Be careful what you automate
I recently had a rather funny experience with a large business’ chat bot. I knew pretty quickly, as most would, that it was a chatbot I was dealing with. Now, keep in mind that this business works on user experience through interactive displays and some very clever retail automation tools.
Here’s exactly how that went. I emailed them the previous day asking about a case study, and heard nothing back. The chatbot in this case was named Amy.
Amy: Got any questions? I’m happy to help.
Before we get started, what’s your name?
Me: Hey Amy. Jeff here. I sent a note yesterday looking for a case study on apparel retail applications.
Amy: Thanks Hey Amy. Jeff here.
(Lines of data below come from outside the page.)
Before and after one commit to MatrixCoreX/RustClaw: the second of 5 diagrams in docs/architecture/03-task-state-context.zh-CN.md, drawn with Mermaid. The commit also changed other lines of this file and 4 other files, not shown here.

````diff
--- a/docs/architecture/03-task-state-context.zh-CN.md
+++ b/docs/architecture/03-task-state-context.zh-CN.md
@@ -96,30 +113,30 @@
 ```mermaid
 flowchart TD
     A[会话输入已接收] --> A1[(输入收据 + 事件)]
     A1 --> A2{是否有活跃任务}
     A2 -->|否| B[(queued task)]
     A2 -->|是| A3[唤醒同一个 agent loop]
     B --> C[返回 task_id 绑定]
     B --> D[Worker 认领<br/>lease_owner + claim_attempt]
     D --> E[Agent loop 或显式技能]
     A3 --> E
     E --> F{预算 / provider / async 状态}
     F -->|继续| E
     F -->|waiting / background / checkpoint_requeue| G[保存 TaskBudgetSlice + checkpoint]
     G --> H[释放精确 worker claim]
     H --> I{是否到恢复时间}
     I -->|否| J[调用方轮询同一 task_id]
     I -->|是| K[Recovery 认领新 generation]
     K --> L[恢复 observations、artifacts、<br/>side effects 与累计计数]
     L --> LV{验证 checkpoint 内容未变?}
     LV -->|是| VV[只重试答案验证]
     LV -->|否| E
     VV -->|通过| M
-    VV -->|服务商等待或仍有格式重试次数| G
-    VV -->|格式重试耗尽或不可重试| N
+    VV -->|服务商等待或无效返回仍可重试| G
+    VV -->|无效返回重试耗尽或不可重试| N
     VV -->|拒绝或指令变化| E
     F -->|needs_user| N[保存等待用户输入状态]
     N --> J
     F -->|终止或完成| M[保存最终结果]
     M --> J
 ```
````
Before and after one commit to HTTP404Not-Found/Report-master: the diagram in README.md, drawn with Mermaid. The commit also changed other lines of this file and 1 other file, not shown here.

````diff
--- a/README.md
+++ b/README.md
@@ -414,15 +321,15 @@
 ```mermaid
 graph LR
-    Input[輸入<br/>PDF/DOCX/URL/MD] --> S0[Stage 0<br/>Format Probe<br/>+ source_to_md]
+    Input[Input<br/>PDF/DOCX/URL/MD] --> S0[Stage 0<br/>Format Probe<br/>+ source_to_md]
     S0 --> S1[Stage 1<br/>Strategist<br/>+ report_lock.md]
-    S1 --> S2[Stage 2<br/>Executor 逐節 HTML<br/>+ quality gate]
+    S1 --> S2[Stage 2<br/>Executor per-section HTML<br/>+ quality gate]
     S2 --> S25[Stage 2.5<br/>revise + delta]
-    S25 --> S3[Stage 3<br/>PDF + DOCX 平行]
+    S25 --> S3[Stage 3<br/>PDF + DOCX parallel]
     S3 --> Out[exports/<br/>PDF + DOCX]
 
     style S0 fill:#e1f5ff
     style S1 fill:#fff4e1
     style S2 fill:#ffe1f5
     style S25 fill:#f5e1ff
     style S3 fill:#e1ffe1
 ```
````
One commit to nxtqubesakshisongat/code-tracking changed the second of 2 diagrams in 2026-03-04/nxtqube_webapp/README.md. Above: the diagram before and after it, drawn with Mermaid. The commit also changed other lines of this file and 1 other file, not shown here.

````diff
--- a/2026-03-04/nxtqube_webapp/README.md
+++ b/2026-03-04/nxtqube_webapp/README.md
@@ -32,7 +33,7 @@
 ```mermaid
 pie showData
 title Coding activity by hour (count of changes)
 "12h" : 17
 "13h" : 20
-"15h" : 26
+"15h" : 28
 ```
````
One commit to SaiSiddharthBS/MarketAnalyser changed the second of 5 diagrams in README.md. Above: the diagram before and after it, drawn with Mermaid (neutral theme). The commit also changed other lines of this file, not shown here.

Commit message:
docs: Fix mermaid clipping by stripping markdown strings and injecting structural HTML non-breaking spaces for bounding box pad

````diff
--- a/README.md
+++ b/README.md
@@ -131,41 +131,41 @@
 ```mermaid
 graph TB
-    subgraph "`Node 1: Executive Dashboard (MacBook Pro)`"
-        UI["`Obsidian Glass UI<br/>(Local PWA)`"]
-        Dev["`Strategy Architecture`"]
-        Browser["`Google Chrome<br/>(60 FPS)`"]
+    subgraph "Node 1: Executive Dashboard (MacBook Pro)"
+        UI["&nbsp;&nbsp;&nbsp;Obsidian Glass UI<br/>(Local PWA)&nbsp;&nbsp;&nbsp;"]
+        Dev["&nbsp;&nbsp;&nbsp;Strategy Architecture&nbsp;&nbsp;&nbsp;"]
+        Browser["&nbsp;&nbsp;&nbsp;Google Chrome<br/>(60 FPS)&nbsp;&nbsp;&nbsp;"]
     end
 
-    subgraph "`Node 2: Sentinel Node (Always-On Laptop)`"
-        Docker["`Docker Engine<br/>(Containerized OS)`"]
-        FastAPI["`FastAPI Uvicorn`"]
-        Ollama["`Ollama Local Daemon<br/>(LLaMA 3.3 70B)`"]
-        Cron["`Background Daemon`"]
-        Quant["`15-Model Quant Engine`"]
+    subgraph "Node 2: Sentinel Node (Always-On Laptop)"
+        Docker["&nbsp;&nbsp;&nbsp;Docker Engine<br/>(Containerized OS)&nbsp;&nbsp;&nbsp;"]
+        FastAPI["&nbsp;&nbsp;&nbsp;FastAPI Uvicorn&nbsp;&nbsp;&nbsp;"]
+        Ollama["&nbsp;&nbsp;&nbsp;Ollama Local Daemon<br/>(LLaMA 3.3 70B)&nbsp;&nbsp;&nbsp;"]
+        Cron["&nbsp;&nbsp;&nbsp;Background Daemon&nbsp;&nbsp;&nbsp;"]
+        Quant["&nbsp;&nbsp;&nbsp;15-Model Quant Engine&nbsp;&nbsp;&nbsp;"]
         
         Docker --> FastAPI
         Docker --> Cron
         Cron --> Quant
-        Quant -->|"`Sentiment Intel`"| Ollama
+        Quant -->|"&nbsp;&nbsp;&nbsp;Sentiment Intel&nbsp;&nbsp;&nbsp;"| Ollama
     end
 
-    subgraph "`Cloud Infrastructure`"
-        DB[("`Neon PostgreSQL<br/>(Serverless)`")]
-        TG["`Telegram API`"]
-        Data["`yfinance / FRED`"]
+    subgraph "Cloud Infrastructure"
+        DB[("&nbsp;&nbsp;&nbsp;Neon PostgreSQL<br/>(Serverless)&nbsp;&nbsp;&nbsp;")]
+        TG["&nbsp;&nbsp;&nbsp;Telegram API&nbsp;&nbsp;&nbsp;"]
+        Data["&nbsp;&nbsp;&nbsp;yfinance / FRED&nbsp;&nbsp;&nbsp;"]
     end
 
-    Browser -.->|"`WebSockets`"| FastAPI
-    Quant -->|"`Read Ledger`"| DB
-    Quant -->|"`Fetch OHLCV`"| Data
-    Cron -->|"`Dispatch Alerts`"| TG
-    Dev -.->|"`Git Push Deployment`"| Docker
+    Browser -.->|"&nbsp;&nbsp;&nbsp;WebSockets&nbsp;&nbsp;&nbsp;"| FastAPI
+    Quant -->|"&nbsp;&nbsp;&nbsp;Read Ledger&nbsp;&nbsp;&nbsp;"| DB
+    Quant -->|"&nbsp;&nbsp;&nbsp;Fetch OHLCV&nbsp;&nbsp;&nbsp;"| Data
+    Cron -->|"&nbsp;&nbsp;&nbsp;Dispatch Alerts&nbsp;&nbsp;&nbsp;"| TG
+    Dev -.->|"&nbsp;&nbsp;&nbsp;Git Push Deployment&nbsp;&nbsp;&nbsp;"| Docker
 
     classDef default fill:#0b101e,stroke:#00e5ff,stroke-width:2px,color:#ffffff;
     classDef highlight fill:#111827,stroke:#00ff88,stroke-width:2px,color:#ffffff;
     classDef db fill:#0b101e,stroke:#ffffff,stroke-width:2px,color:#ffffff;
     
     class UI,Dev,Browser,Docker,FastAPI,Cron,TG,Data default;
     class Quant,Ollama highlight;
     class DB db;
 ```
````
I sent a note yesterday looking for a case study on apparel retail! Can I get your email address, in case we get disconnected.
Me: Hahaha ya it’s firstname.lastname@example.org
After this train wreck I was transferred to an actual human.
Marketing automation is a big topic. You can automate very simple things, like email autoresponder, or a bot asking that first question. If you’re going to automate deeper, you need to consider variables in responses. This snippet from my conversation clearly didn’t take into account that I’d answer the question, and try to fast-track the conversation because my time is also valuable.
Tip 1: Don’t assume your audience will only provide a simple response. Take into account every conceivable variable before publishing your responders.
So should you automate? Yes, if you need to, or if it provides value to the customer experience. However, if the point of the automation is to tee-up information to the human that’s sitting idly by, don’t do it. I had someone on the line immediately ready for me. I didn’t wait at all, which tells me the person was there ready to go.
Tip 2: Don’t automate something that doesn’t NEED it. People like to talk to people. Yes, there are exceptions to that rule, but I’ve never spoken to anyone that LOVES hitting a phone automation system. Chats are the same.
Bots are not intuitive. They might get there someday, however today they simply are not. Google is the closest company to having a bot set up that can be a convincing human and respond in a human manner, and demonstrated at the last I/O event where they had the Google Assistant book a haircut. That was impressive, however that is not the case for most businesses.
If bots can get to the point of being as intuitive as a person, be able to improvise and go off-script, they will be worth every penny the developer charges for them, and you should get one.
Until that time comes, automate CAREFULLY.